Margarine is considered a healthier choice than butter, at least with respect to heart health. Margarine, typically made from vegetable oils, contains saturated and unsaturated fats, as well as some nutrients such as sterols, tocopherols, vitamins, and omega-3 fats.1 Until recently, many margarines also contained trans fatty acids, which have been associated with negative health effects. Trans fats have been shown to increase blood lipids and serum cholesterol, which increases the risk of cardiovascular disease.1–3 The US Food and Drug Association determined that partially hydrogenated oils, the primary dietary source for trans fats, are not generally regarded as safe for human consumption, leading to the eventual elimination of most trans fats from the US food supply.4 Most margarine products on the market now have been altered to provide healthier fat profiles and can contribute to fat intake in a more nutritious manner.
Butter, on the other hand, is made from animal fats and is a natural provider of nutritious carotene and vitamin A.5 Carotene promotes cell regrowth and repair, and it has also been shown to protect the body against infections. Vitamin A is easily absorbed and benefits the eyes, skin, mouth, and throat. However, the US Dietary Guidelines generally recommend replacing saturated fat sources, like butter, with vegetable oils high in unsaturated fats.6 Saturated fats can increase low-density lipoprotein cholesterol (LDL-C) which has been associated with an increased risk of cardiovascular disease. Margarine and margarine-like vegetable oils typically contain less saturated fats than butter. It is important to note that margarines vary in their proportions of unsaturated and saturated fats, as well as in their calories. The US Dietary Guidelines recommend that the nutritional facts label should be used to identify and choose products with no trans fat and low amounts of saturated fats.
Substituting butter or stick margarine with tub margarine was associated with a lower risk of a heart attack in a study of 71,410 women, aged 50-79, who were followed for 13.2 years [hazard ratio 0.95 and 0.91].7 Fat intake was assessed at baseline and at year 3 with a food frequency questionnaire and the theoretical effect of substituting margarine with butter was assessed.
In general, butter seems to raise LDL-C risk more than a tub or soft margarine, and increased LDL-C is linked to cardiovascular risk.
- Guillén MD, Ibargoitia ML, Sopelana P. Margarine: composition and analysis. In: Caballero B, Finglas PM, Toldrá F, eds. Encyclopedia of Food and Health. Elsevier; 2016:646-653.
- Zock PL, Katan MB. Butter, margarine and serum lipoproteins. Atherosclerosis. 1997;131(1):7-16.
- Liu Q, Rossouw JE, Roberts MB, et al. Theoretical effects of substituting butter with margarine on risk of cardiovascular disease.
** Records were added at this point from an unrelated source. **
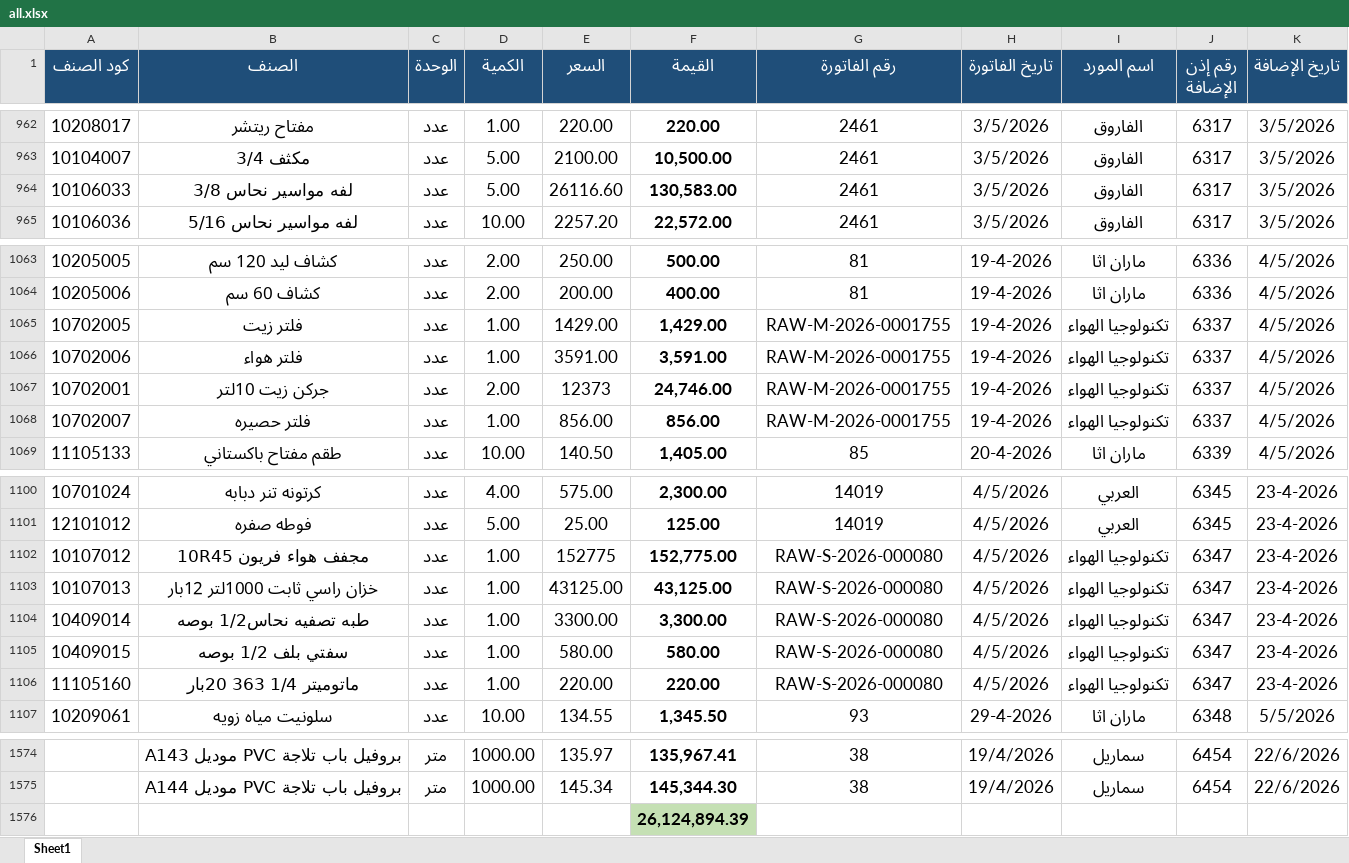
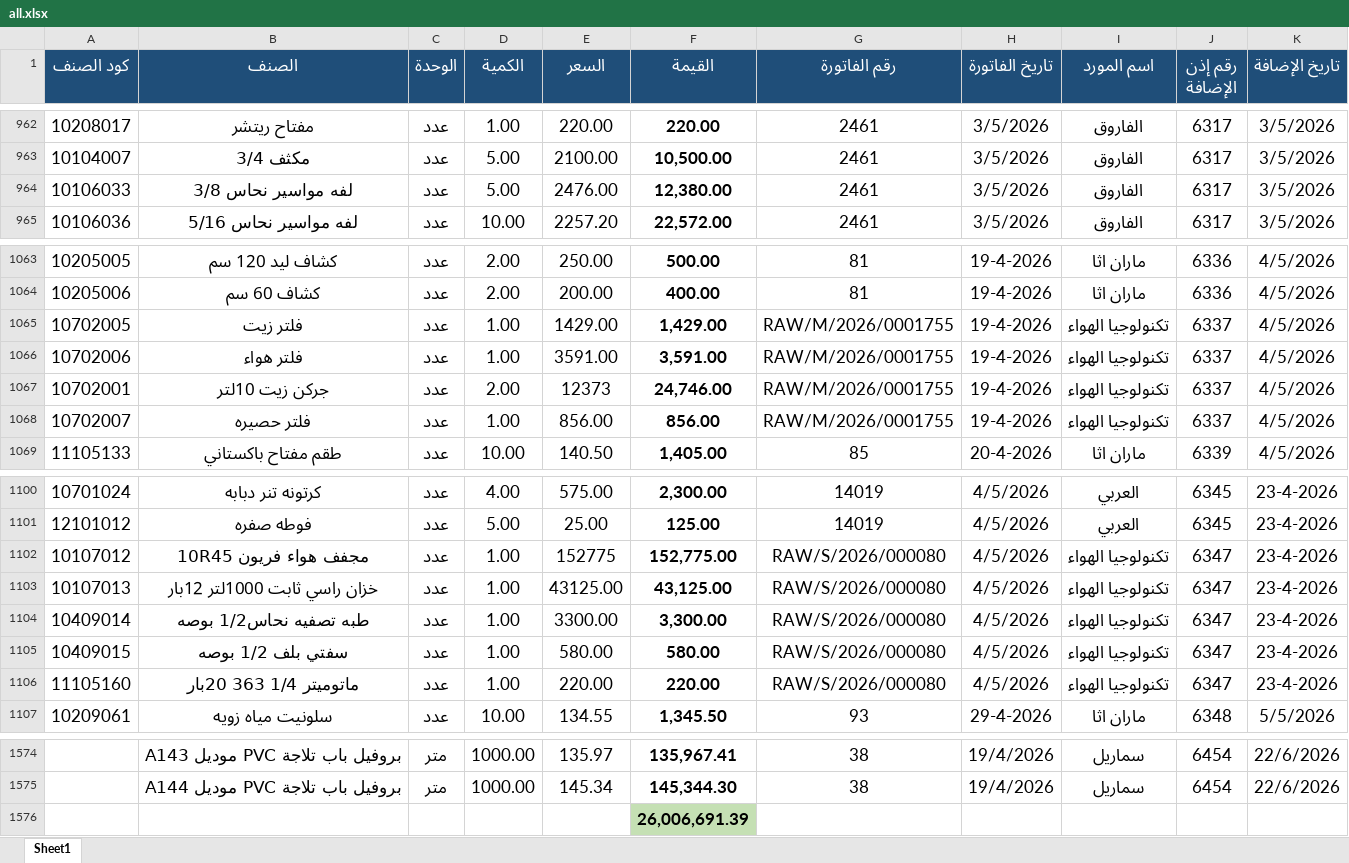
Before and after one commit to moggroupdev/erp-server, an Excel workbook: data/transactions/all.xlsx, sheet Sheet1, drawn as a sheet; only a part is shown, gaps mark what is left out; values as stored, in another font and other column widths than the file's, no borders; the diff names each change by its address in the sheet, - before the commit and + after, or states it on an @@ line.

Commit message:
Update all.xlsx with revised transaction data

```diff
--- a/data/transactions/all.xlsx (sheet Sheet1)
+++ b/data/transactions/all.xlsx (sheet Sheet1)
-E964 (السعر): 26116.60
+E964 (السعر): 2476.00
-F964 (القيمة): 130,583.00
+F964 (القيمة): 12,380.00
-G1065:G1068 (رقم الفاتورة): RAW-M-2026-0001755
+G1065:G1068 (رقم الفاتورة): RAW/M/2026/0001755
-G1102:G1106 (رقم الفاتورة): RAW-S-2026-000080
+G1102:G1106 (رقم الفاتورة): RAW/S/2026/000080
-F1576 (القيمة): 26,124,894.39
+F1576 (القيمة): 26,006,691.39
```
Epidemiology. 2017;28(1):145-156.
- Tentative Determination Regarding Partially Hydrogenated Oils; Request for Comments and for Scientific Data and Information. Federal Register. https://www.federalregister.gov/documents/2013/11/08/2013-26854/tentative-determination-regarding-partially-hydrogenated-oils-request-for-comments-and-for. Accessed December 11, 2020.
- Pimpin L, Wu JHY, Haskelberg H, Del Gobbo L, Mozaffarian D. Is butter back? A systematic review and meta-analysis of butter consumption and risk of cardiovascular disease, diabetes, and total mortality. PLoS One. 2016;11(6): e0158118.
- Key Recommendations: Components of Healthy Eating Patterns - 2015-2020 Dietary Guidelines. Health.gov. https://health.gov/our-work/food-nutrition/2015-2020-dietary-guidelines/guidelines/chapter-1/key-recommendations/. Accessed December 11, 2020.
- Liu Q, Rossouw J, Roberts M, et al. Theoretical effects of substituting butter with margarine on risk of cardiovascular disease. Epidemiology. 2017; Jan; 28(1): 145-156.